Thank goodness for useful snapshots

Got this message from Amazon today:

Hello.
This is a notification that your volume vol-XXXXXXXX experienced a failure due to multiple failures of
the underlying hardware components and was unable to be recovered. We recommend recovering from your
most recent snapshot.
We regret the loss and inconvenience.
Sincerely,
XXXXXXX XXXXXXXXX

Fortunately, this was on a mysql slave and it was easy to recover from a previous snapshot. Do you plan for failure of the systems you run on Amazon EC2?

Amazon offers Reserved Instances

Amazon announced today the availability of Reserved Instances. Basically, you pay a one-time fee and get a significant discount on the hourly rate for that instance.
Their rates are available here.
After doing some calculations on it, I figured out the break even point between the old “On-Demand Instances” and the new “Reserved Instances.”
For the current 1 year term, the break-even point is 193 days. For the 3 year term, the break even point is 298 days. So basically, if you’re going to be running a particular instance for much more than a year, you should probably sign up for the 3 year term.

Here’s a brief comparison of the year by year costs for a small instance. I’ve only listed the small instance type since the costs for the other instance types are all proportional (e.g. large is 4x and xlarge is 8x.)

1st year costs 2nd year costs 3rd year costs 3 year Total
On Demand $876.00 $876.00 $876.00 $2,628.00
1 year term $587.80 $587.80 $587.80 $1,763.40
3 year term $762.80 $262.80 $262.80 $1,288.40

(I’m not sure why the spacing is so funky on this post with a table in it.)

AWS Security Whitepaper

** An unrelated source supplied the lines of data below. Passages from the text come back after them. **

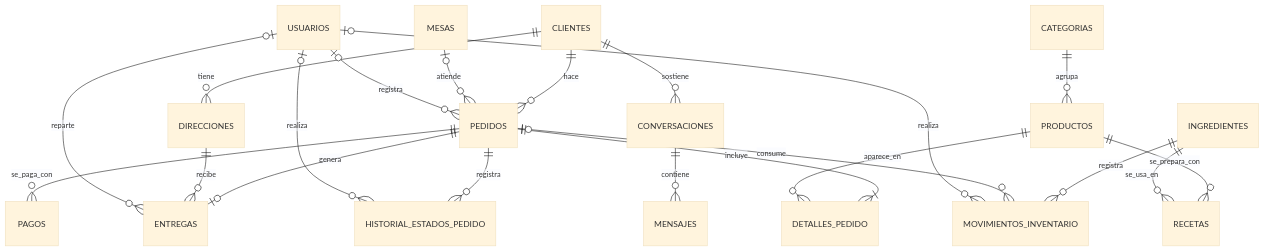
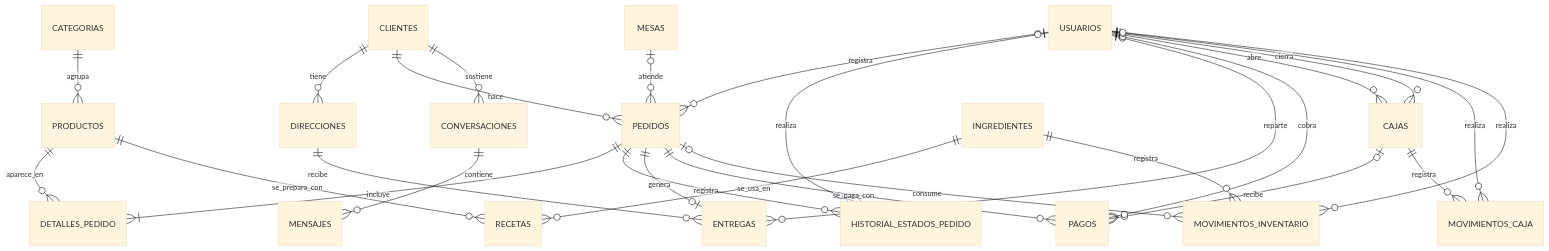
The diagram in docs/base-de-datos.md (santrix12G/sistema-gestion-restaurante), drawn with Mermaid (base theme) before and after one commit. The commit also changed other lines of this file and 5 other files, not shown here.

First line of the commit message:
Cuentas para pruebas de usabilidad y modelo ER con la caja

````diff
--- a/docs/base-de-datos.md
+++ b/docs/base-de-datos.md
@@ -23,23 +24,29 @@
 ```mermaid
 erDiagram
     CLIENTES ||--o{ DIRECCIONES : tiene
     CLIENTES ||--o{ PEDIDOS : hace
     CLIENTES ||--o{ CONVERSACIONES : sostiene
     CONVERSACIONES ||--o{ MENSAJES : contiene
     CATEGORIAS ||--o{ PRODUCTOS : agrupa
     MESAS |o--o{ PEDIDOS : atiende
     USUARIOS |o--o{ PEDIDOS : registra
     PEDIDOS ||--|{ DETALLES_PEDIDO : incluye
     PRODUCTOS ||--o{ DETALLES_PEDIDO : aparece_en
     PEDIDOS ||--o{ HISTORIAL_ESTADOS_PEDIDO : registra
     USUARIOS |o--o{ HISTORIAL_ESTADOS_PEDIDO : realiza
     PEDIDOS ||--o| ENTREGAS : genera
     DIRECCIONES ||--o{ ENTREGAS : recibe
     USUARIOS |o--o{ ENTREGAS : reparte
     PEDIDOS ||--o{ PAGOS : se_paga_con
+    CAJAS |o--o{ PAGOS : recibe
+    USUARIOS |o--o{ PAGOS : cobra
+    USUARIOS ||--o{ CAJAS : abre
+    USUARIOS |o--o{ CAJAS : cierra
+    CAJAS ||--o{ MOVIMIENTOS_CAJA : registra
+    USUARIOS ||--o{ MOVIMIENTOS_CAJA : realiza
     PRODUCTOS ||--o{ RECETAS : se_prepara_con
     INGREDIENTES ||--o{ RECETAS : se_usa_en
     INGREDIENTES ||--o{ MOVIMIENTOS_INVENTARIO : registra
     PEDIDOS |o--o{ MOVIMIENTOS_INVENTARIO : consume
     USUARIOS |o--o{ MOVIMIENTOS_INVENTARIO : realiza
 ```
````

AWS security whitepaperAmazon just posted a security whitepaper which describes the security measures they have in place to protect their customers. It’s a short read (9 pages) and I strongly recommend it if you are using EC2, S3 or SimpleDB for anything. They explain their security measures and make recommendations for further protection their customers can put in place to protect their data.

One major concern I had was addressed by the whitepaper, “The AWS proprietary disk virtualization layer automatically wipes every block of storage used by the customer, and guarantees that one customer’s data is never exposed to another.” I was always curious about those disk devices on EC2 and what data might be lingering on them but never had the time to investigate.

Here’s an interesting snippet regarding their physical security:
“Amazon has many years of experience in designing, constructing, and operating largescale data centers. This experience has been applied to the AWS platform and infrastructure. AWS data centers are housed in nondescript facilities, and critical facilities have extensive setback and military grade perimeter control berms as well as other natural boundary protection. Physical access is strictly controlled both at the perimeter and at building ingress points by professional security staff utilizing video surveillance, state of the art intrusion detection systems, and other electronic means. Authorized staff must pass two-factor authentication no fewer than three times to access data center floors. All visitors and contractors are required to present identification and are signed in and continually escorted by authorized staff.”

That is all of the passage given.